Unnatural Causes: Is Inequality Making Us Sick?
A seven-part documentary series, Unnatural Causes explores various elements of racial and socioeconomic determinants of health across the US. The series and accompanying impact campaign aim to enlarge the public discourse about health by increasing awareness of how social inequities, racism and disempowerment influence health outcomes and have real associated costs. Unnatural Causes also emphasizes a population health framing, illustrating health and well-being is more than a matter of making good choices and access to quality care. The series contends that solutions need to be sought through broader equitable social policies.
The opening episode, In Sickness and In Wealth (approx. 1 hour), presents the series’ overarching themes. Each subsequent half-hour episode, set in a different ethnic community (e.g. Bad Sugar connects diabetes, oppression and empowerment in two Native American communities), provides deeper insight into how social conditions affect population health and how some communities are working to improve health and health policies.

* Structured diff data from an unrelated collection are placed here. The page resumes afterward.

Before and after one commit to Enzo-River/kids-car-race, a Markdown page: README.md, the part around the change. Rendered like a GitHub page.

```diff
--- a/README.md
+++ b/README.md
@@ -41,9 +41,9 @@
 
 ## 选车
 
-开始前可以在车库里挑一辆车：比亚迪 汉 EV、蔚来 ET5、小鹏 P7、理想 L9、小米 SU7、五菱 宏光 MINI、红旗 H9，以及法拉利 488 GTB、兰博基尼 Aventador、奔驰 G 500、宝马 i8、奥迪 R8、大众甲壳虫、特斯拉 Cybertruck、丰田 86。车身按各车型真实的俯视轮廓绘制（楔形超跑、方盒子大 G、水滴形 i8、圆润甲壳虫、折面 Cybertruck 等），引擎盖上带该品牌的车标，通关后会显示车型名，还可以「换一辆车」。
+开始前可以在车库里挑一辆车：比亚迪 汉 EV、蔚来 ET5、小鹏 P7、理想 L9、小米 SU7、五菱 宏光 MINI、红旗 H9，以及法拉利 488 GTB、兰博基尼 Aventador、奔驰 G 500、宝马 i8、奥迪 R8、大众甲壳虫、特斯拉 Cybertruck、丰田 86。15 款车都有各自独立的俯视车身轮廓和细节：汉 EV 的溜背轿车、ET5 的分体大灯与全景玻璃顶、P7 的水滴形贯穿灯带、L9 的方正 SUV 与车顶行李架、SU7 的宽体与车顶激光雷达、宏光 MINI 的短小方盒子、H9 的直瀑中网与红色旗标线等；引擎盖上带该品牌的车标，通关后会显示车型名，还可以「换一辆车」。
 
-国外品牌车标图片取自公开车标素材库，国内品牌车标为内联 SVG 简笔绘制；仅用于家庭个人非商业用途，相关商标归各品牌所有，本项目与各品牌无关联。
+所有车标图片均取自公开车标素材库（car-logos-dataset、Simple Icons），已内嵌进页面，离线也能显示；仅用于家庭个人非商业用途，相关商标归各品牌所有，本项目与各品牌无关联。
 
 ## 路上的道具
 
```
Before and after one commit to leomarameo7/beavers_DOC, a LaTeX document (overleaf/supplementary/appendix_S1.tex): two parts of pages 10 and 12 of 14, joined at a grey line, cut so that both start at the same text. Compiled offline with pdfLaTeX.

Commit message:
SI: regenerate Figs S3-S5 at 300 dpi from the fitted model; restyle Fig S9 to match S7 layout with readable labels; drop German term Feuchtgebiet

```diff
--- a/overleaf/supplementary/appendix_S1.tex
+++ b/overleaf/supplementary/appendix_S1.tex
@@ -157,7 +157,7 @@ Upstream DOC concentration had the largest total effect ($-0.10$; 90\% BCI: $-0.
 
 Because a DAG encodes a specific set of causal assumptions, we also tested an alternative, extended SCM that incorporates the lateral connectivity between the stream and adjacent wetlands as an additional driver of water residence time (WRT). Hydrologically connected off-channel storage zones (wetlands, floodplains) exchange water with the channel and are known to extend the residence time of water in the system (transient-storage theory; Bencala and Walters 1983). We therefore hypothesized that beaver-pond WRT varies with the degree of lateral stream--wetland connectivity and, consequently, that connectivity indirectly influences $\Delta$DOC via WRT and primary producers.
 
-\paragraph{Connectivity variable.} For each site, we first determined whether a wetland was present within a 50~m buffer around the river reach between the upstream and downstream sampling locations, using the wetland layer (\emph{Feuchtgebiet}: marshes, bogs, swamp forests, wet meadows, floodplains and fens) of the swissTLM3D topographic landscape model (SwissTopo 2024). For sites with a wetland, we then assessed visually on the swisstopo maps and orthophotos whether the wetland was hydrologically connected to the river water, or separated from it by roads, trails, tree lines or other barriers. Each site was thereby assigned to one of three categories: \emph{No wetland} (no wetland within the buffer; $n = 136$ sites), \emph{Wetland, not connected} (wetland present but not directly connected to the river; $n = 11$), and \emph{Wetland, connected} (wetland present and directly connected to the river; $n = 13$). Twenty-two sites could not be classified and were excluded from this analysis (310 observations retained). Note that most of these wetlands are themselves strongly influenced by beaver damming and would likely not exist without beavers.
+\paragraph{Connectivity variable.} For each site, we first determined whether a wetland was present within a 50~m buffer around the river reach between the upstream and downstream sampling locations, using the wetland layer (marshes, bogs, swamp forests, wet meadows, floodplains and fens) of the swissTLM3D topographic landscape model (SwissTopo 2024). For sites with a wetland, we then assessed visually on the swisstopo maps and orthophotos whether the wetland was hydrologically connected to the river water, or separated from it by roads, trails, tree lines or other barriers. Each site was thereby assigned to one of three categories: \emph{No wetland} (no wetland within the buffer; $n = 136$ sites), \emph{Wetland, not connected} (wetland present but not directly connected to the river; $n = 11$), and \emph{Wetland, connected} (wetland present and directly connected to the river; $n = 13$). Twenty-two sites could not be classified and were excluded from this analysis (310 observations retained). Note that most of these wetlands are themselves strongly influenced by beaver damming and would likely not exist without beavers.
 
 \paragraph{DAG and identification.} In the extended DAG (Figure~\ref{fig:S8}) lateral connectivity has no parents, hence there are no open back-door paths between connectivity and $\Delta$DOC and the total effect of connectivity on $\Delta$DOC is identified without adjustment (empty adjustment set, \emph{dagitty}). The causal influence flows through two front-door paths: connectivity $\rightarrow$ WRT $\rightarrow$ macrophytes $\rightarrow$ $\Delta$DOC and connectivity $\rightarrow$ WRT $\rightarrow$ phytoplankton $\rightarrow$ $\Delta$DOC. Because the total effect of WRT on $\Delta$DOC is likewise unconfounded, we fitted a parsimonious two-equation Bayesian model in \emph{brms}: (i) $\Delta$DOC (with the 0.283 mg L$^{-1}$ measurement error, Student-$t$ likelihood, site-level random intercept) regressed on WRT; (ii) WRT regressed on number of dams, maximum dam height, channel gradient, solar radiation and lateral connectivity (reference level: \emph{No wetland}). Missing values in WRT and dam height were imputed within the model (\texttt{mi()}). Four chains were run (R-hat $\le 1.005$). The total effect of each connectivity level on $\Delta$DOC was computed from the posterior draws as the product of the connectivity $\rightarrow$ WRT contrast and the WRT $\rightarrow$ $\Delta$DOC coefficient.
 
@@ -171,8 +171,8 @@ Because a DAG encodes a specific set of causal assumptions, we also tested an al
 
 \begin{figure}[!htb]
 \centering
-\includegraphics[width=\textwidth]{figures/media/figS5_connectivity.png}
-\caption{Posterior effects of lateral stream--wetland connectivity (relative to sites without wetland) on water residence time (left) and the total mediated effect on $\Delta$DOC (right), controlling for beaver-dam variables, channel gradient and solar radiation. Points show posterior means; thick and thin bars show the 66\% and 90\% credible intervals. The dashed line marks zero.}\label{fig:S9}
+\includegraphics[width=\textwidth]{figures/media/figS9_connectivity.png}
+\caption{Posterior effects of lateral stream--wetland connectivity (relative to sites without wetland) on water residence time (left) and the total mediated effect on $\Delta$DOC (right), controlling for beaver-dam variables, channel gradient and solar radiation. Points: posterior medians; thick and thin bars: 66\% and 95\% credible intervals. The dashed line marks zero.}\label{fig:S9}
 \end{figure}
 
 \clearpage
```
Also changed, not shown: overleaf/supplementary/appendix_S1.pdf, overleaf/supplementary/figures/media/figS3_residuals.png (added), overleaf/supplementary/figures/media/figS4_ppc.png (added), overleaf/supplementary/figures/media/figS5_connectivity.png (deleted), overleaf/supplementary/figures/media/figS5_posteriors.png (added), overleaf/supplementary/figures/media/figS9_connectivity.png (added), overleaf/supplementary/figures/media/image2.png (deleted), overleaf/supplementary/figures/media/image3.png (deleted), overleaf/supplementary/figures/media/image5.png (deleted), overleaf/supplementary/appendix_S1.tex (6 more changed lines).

As part of larger impact campaign, the documentary is accompanied by various tools including: a discussion guide for public screenings and community events; a policy guide to support organizations to plan and implement strategies for policy change; and an action toolkit to use the series to advance a health equity agenda.
Use this resource to
- link health discussions to social and economic policies.
- support communities and organizations with examples of policies that have positively effected health equity
- provide communities and organizations with tools to emulate these successful approaches
- catalyze community discussions around policy initiatives related to health equity and the social determinants of health
National Association of County & City Health Officials. 2008. Unnatural Causes. Retrieved from www.unnaturalcauses.org
Tags: Community engagement, Health literacy, Healthy public policy, Income inequity, Key concepts, Knowledge translation , Public health association, Racism/racialization, Socioeconomic status , Video